Extracted entries:
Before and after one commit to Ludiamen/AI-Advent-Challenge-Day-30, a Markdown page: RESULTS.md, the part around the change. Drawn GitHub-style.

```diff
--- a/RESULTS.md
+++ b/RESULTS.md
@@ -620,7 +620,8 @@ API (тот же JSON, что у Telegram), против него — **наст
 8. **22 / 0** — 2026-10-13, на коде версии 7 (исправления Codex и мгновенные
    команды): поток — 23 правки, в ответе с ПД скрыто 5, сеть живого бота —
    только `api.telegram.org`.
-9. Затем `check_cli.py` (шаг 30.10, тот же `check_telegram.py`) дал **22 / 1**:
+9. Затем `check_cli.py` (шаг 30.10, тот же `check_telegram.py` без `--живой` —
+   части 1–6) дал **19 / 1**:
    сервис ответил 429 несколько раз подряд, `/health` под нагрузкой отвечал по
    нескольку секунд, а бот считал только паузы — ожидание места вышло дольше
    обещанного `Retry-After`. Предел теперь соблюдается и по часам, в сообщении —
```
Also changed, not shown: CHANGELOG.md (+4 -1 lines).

Directions for this task: Retype the material above, line by line, exactly.

Response:
Before and after one commit to Ludiamen/AI-Advent-Challenge-Day-30, a Markdown page: RESULTS.md, the part around the change. Drawn GitHub-style.

```diff
--- a/RESULTS.md
+++ b/RESULTS.md
@@ -620,7 +620,8 @@ API (тот же JSON, что у Telegram), против него — **наст
 8. **22 / 0** — 2026-10-13, на коде версии 7 (исправления Codex и мгновенные
    команды): поток — 23 правки, в ответе с ПД скрыто 5, сеть живого бота —
    только `api.telegram.org`.
-9. Затем `check_cli.py` (шаг 30.10, тот же `check_telegram.py`) дал **22 / 1**:
+9. Затем `check_cli.py` (шаг 30.10, тот же `check_telegram.py` без `--живой` —
+   части 1–6) дал **19 / 1**:
    сервис ответил 429 несколько раз подряд, `/health` под нагрузкой отвечал по
    нескольку секунд, а бот считал только паузы — ожидание места вышло дольше
    обещанного `Retry-After`. Предел теперь соблюдается и по часам, в сообщении —
```
Also changed, not shown: CHANGELOG.md (+4 -1 lines).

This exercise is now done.